Please report every line in the entries that contains the string "lstlisting".

▬▬▬

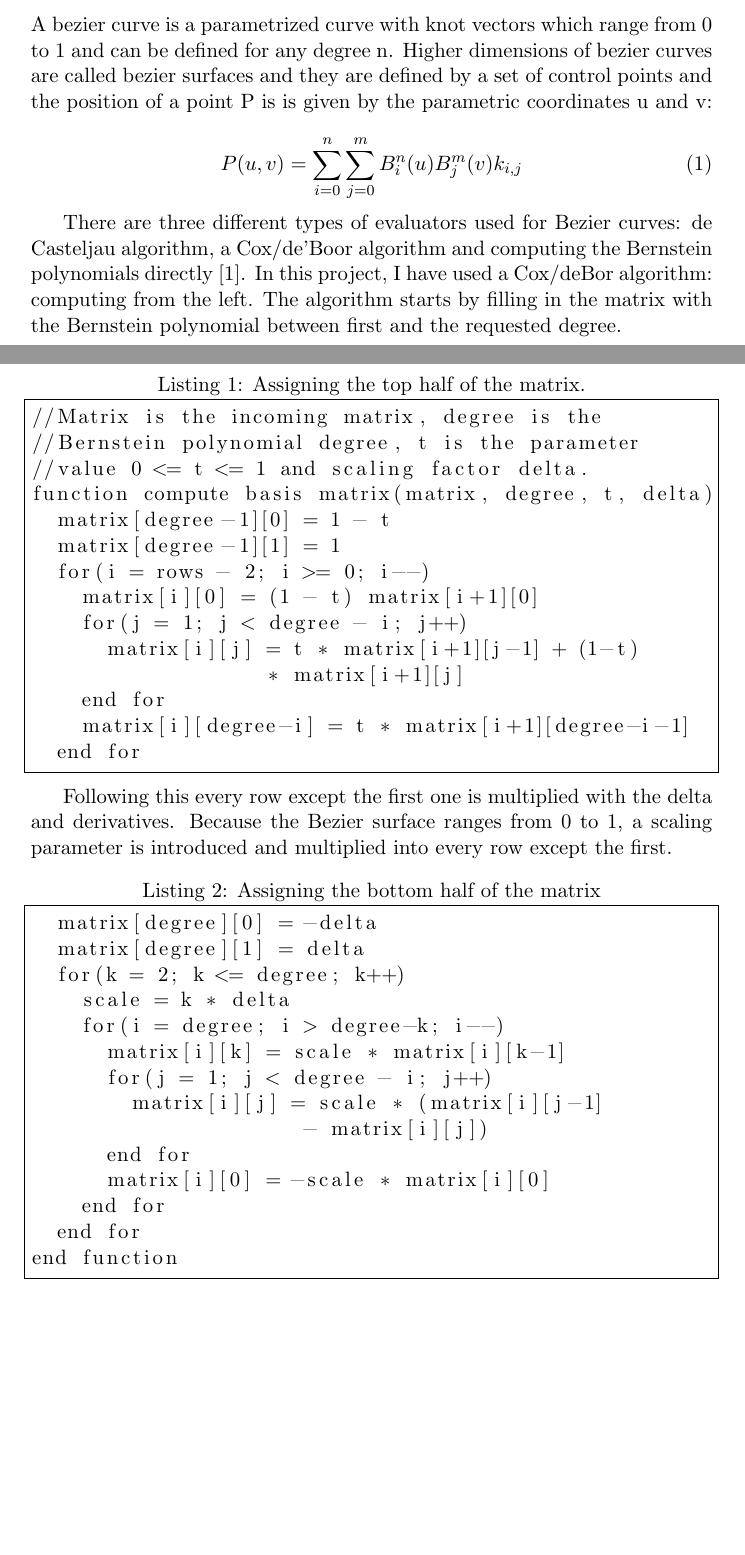
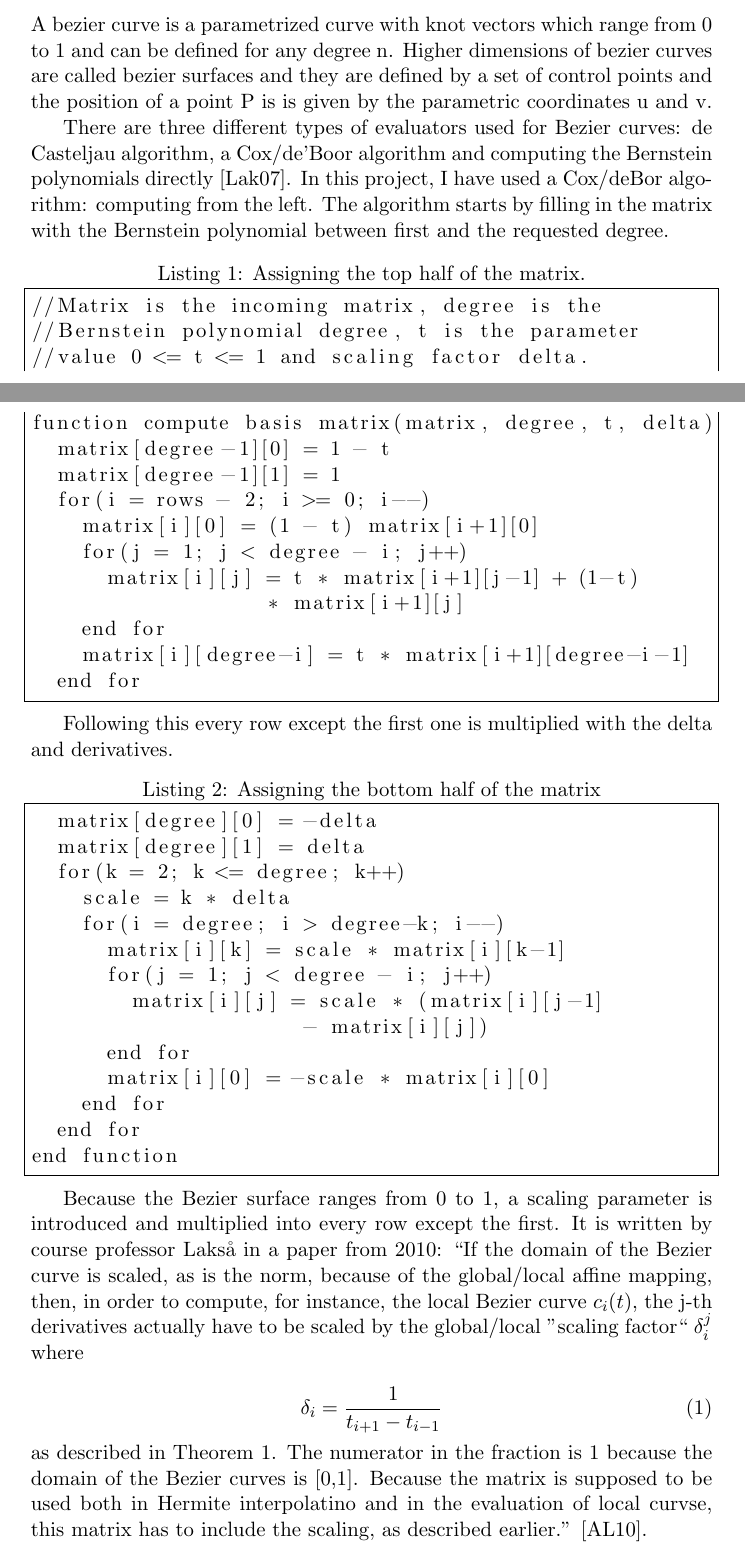
Before and after one commit to oxycoon/GeoMod2-BezierBSpline, a LaTeX paper (report/report.tex): two parts of pages 1 and 2 of 4, joined at a grey line, cut so that both start at the same text, the shorter picture padded with empty space. Compiled offline with pdfLaTeX.

Commit message:
working on report

```diff
--- a/report/report.tex
+++ b/report/report.tex
@@ -24,14 +24,14 @@ GMlib is an open source geometric modelling library developed and maintained at
 
 \section{Method}
 \subsection{Bezier and the evaluator}
-A bezier curve is a parametrized curve with knot vectors which range from 0 to 1 and can be defined for any degree n. Higher dimensions of bezier curves are called bezier surfaces and they are defined by a set of control points and the position of a point P is is given by the parametric coordinates u and v:
+A bezier curve is a parametrized curve with knot vectors which range from 0 to 1 and can be defined for any degree n. Higher dimensions of bezier curves are called bezier surfaces and they are defined by a set of control points and the position of a point P is is given by the parametric coordinates u and v.
 
 
-\begin{equation} \label{eq:BezierPPoint}
-P(u, v) = \sum_{i=0}^{n}\sum_{j=0}^{m} B_{i}^{n}(u) B_{j}^{m}(v)k_{i,j}
-\end{equation}
+%\begin{equation} \label{eq:BezierPPoint}
+%P(u, v) = \sum_{i=0}^{n}\sum_{j=0}^{m} B_{i}^{n}(u) B_{j}^{m}(v)k_{i,j}
+%\end{equation}
 
-There are three different types of evaluators used for Bezier curves: de Casteljau algorithm, a Cox/de'Boor algorithm and computing the Bernstein polynomials directly \cite{art_ierbs}. In this project, I have used a Cox/deBor algorithm: computing from the left. The algorithm starts by filling in the matrix with the Bernstein polynomial between first and the requested degree.
+There are three different types of evaluators used for Bezier curves: de Casteljau algorithm, a Cox/de'Boor algorithm and computing the Bernstein polynomials directly \cite{book_bperbs}. In this project, I have used a Cox/deBor algorithm: computing from the left. The algorithm starts by filling in the matrix with the Bernstein polynomial between first and the requested degree.
 
 \label{fig:bezierEval1}
 \begin{lstlisting}[frame=single, caption={Assigning the top half of the matrix.}]
@@ -51,7 +51,7 @@ function compute basis matrix(matrix, degree, t, delta)
   end for
 \end{lstlisting}
 
-Following this every row except the first one is multiplied with the delta and derivatives. Because the Bezier surface ranges from 0 to 1, a scaling parameter is introduced and multiplied into every row except the first.
+Following this every row except the first one is multiplied with the delta and derivatives.
 
 \label{fig:bezierEval2}
 \begin{lstlisting}[frame=single, caption={Assigning the bottom half of the matrix}]
@@ -71,4 +71,11 @@ Following this every row except the first one is multiplied with the delta and d
 end function
 \end{lstlisting}
 
+Because the Bezier surface ranges from 0 to 1, a scaling parameter is introduced and multiplied into every row except the first. It is written by course professor Lakså in a paper from 2010: ``If the domain of the Bezier curve is scaled, as is the norm, because of the global/local affine mapping, then, in order to compute, for instance, the local Bezier curve $c_{i}(t)$, the j-th derivatives actually have to be scaled by the global/local ''scaling factor`` $\delta_{i}^{j}$ where
+
+\begin{equation}
+ \delta_{i} = \frac{1}{t_{i+1}-t_{i-1}}
+\end{equation}
+as described in Theorem 1. The numerator in the fraction is 1 because the domain of the Bezier curves is [0,1]. Because the matrix is supposed to be used both in Hermite interpolatino and in the evaluation of local curvse, this matrix has to include the scaling, as described earlier.'' \cite{art_gmbf}.
+
 \subsection{B-spline}
```
Also changed, not shown: report/sources.bib (+9 -1 lines), report/Report.bbl (deleted), report/report.bbl, report/report.pdf, report/report.tex (6 more changed lines), 7 other files.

▬▬▬

REPLY TO THE EXERCISE
 \begin{lstlisting}[frame=single, caption={Assigning the top half of the matrix.}]
 \end{lstlisting}
 \begin{lstlisting}[frame=single, caption={Assigning the bottom half of the matrix}]
 \end{lstlisting}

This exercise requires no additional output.